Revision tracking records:
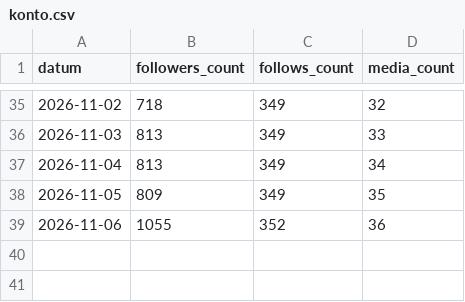
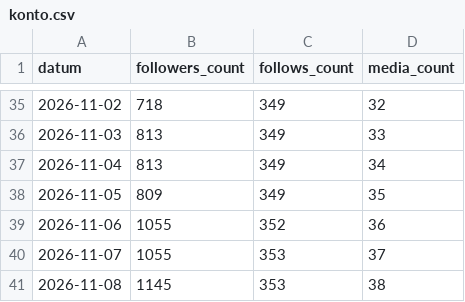
Before and after one commit to MBS-maehrsteuern/Instagram-maehrsteuern, a CSV file: automatik/statistik/konto.csv, drawn as a sheet; only a part is shown, gaps mark what is left out.

```diff
--- a/automatik/statistik/konto.csv
+++ b/automatik/statistik/konto.csv
@@ -39 +39,3 @@ datum,followers_count,follows_count,media_count
 2026-11-06,1055,352,36
+2026-11-07,1055,353,37
+2026-11-08,1145,353,38
```
Also changed, not shown: 10 other files.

**TASK:**
Lines above that have "konto": copy each of them.

**SOLUTION TO THIS PROBLEM:**
Before and after one commit to MBS-maehrsteuern/Instagram-maehrsteuern, a CSV file: automatik/statistik/konto.csv, drawn as a sheet; only a part is shown, gaps mark what is left out.
--- a/automatik/statistik/konto.csv
+++ b/automatik/statistik/konto.csv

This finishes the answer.